If you are looking to take your premium rewards to the highest level, this card is really a no brainer in our eyes. Chase's Ultimate Rewards make points easy to redeem, with a wide range of 10 airline and three hotel transfer partners and a friendly user interface. Despite the high annual fee, Chase is consistently adding new benefits to keep the card competitive in a fierce premium rewards field.

Pros

  • $300 annual travel credit as reimbursement for travel purchases charged to your card each account anniversary year
  • Access to Chase Ultimate Rewards hotel and airline travel partners
  • Unlimited 3x points on the broad category of travel and dining
  • 50% more value when you redeem your points for travel through Chase Ultimate Rewards®
  • Broad definitions for travel and dining bonus categories

Cons

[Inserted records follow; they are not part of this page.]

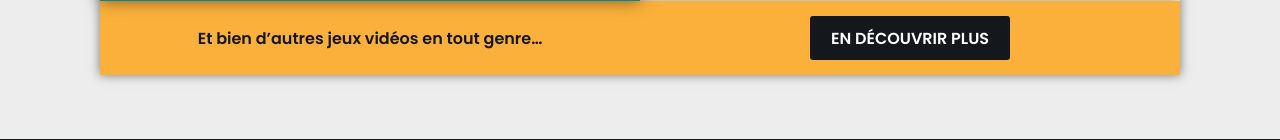
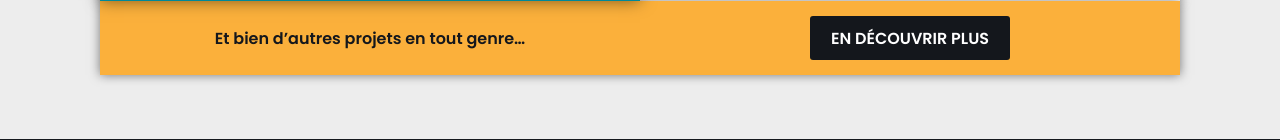
Before and after one commit to mathis-gasparotto/mathisgasparotto.fr, a PHP site: template pages/home.php in a window 1280 px wide. Shown: the part 2299-2439 px from the top of the page. Run offline with PHP 8.4, Linux system fonts and the light colour scheme; the template is opened without the code that fills it, so the values that code supplies are empty; some libraries are stand-ins or nearby versions.

Commit message:
:speech_balloon: Update more text for projects component

```diff
--- a/components/projects.php
+++ b/components/projects.php
@@ -43,7 +43,7 @@ $projects = [
     <?php } ?>
   </div>
   <div class="projects-show-more container">
-    <div class="left bold">Et bien d’autres jeux vidéos en tout genre…</div>
+    <div class="left bold">Et bien d’autres projets en tout genre…</div>
     <div class="right">
       <a href="<?php echo $portfolio_url; ?>" class="btn btn-secondary changing-page-link portfolio_link scroll-to-top">En découvrir plus</a>
     </div>
```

  • Steep $550 annual fee
  • May not make sense for people that don't travel frequently
  • You must spend the $300 travel credit before earning 3x points for travel and dining
  • No automatic hotel elite status
  • Earn 80,000 bonus points after you spend $4,000 on purchases in the first 3 months from account opening. That's $1,200 toward travel when you redeem through Chase Ultimate Rewards®
  • $300 Annual Travel Credit as reimbursement for travel purchases charged to your card each account anniversary year.
  • Earn 5x total points on flights and 10x total points on hotels and car rentals when you purchase travel through Chase Ultimate Rewards® immediately after the first $300 is spent on travel purchases annually. Earn 3x points on other travel and dining & 1 point per $1 spent on all other purchases
  • Get 50% more value when you redeem your points for travel through Chase Ultimate Rewards®. For example, 80,000 points are worth $1,200 toward travel
  • 1:1 point transfer to leading airline and hotel loyalty programs
  • Access to 1,300+ airport lounges worldwide after an easy, one-time enrollment in Priority Pass™ Select and up to $100 application fee credit every four years for Global Entry, NEXUS, or TSA PreCheck®
  • Count on Trip Cancellation/Interruption Insurance, Auto Rental Collision Damage Waiver, Lost Luggage Insurance and more